Problem to solve: Give only the number of lines in the records that contain the word "from".

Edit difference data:
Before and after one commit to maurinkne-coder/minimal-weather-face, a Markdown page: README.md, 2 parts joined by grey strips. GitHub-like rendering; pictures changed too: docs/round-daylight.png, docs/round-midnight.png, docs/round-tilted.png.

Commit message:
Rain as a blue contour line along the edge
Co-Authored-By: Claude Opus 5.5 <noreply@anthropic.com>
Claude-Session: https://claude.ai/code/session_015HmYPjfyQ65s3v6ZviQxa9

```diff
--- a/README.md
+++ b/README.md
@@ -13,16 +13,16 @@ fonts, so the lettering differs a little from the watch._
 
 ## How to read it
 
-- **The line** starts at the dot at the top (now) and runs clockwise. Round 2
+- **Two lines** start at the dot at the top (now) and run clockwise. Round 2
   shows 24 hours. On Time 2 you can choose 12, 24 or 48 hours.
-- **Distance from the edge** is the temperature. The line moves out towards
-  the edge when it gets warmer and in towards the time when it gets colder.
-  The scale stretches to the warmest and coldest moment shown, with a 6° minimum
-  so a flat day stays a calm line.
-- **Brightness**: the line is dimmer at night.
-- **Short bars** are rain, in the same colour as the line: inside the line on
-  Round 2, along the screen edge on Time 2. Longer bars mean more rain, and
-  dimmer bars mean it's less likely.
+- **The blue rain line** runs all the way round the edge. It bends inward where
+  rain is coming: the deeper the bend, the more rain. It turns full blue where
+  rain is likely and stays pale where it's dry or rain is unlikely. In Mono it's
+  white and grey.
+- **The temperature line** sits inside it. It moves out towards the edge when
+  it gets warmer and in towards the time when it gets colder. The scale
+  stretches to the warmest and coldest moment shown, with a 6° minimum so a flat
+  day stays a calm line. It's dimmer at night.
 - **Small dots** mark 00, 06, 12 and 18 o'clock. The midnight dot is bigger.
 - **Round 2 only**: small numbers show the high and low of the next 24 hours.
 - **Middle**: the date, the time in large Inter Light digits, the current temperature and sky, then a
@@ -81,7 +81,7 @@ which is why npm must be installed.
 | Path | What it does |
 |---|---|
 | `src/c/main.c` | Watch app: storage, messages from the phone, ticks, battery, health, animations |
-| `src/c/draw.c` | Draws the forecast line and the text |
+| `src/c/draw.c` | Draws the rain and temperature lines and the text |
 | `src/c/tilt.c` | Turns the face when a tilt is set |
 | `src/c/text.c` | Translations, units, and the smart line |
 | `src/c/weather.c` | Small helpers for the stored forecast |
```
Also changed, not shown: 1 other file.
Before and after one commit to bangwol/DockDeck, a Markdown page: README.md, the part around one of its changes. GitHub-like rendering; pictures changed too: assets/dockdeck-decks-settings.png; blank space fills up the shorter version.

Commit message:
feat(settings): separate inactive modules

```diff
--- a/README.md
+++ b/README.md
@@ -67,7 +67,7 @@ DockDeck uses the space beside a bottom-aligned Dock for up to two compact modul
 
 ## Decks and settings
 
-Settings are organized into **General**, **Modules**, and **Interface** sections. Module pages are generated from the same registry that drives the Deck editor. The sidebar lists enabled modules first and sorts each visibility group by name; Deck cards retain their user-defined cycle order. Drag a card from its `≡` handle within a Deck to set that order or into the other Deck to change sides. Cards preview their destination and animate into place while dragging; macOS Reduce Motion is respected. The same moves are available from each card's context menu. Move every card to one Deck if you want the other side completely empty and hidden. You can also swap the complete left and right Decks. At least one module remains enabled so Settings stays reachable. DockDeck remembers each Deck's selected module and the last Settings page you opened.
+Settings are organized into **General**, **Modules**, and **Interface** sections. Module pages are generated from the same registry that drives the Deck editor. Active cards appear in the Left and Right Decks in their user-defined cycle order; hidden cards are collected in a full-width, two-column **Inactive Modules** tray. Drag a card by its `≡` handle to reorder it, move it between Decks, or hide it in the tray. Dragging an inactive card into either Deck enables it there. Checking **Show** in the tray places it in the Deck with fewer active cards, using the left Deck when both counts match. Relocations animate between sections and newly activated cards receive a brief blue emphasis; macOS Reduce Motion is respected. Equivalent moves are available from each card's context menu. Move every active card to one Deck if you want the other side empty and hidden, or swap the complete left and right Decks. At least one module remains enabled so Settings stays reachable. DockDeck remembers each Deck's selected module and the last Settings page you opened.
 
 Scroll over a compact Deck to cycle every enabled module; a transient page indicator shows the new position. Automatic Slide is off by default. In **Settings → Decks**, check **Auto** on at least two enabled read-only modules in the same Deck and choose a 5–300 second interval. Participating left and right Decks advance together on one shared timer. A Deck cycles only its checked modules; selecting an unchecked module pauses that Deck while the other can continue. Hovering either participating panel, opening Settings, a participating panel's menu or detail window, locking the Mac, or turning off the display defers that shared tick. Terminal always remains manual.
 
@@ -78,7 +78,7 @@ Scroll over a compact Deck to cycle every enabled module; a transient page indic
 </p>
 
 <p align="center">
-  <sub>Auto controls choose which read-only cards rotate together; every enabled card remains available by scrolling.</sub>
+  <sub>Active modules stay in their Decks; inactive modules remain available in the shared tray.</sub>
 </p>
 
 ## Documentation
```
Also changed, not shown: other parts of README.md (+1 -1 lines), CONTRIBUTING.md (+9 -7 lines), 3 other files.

Task result: 5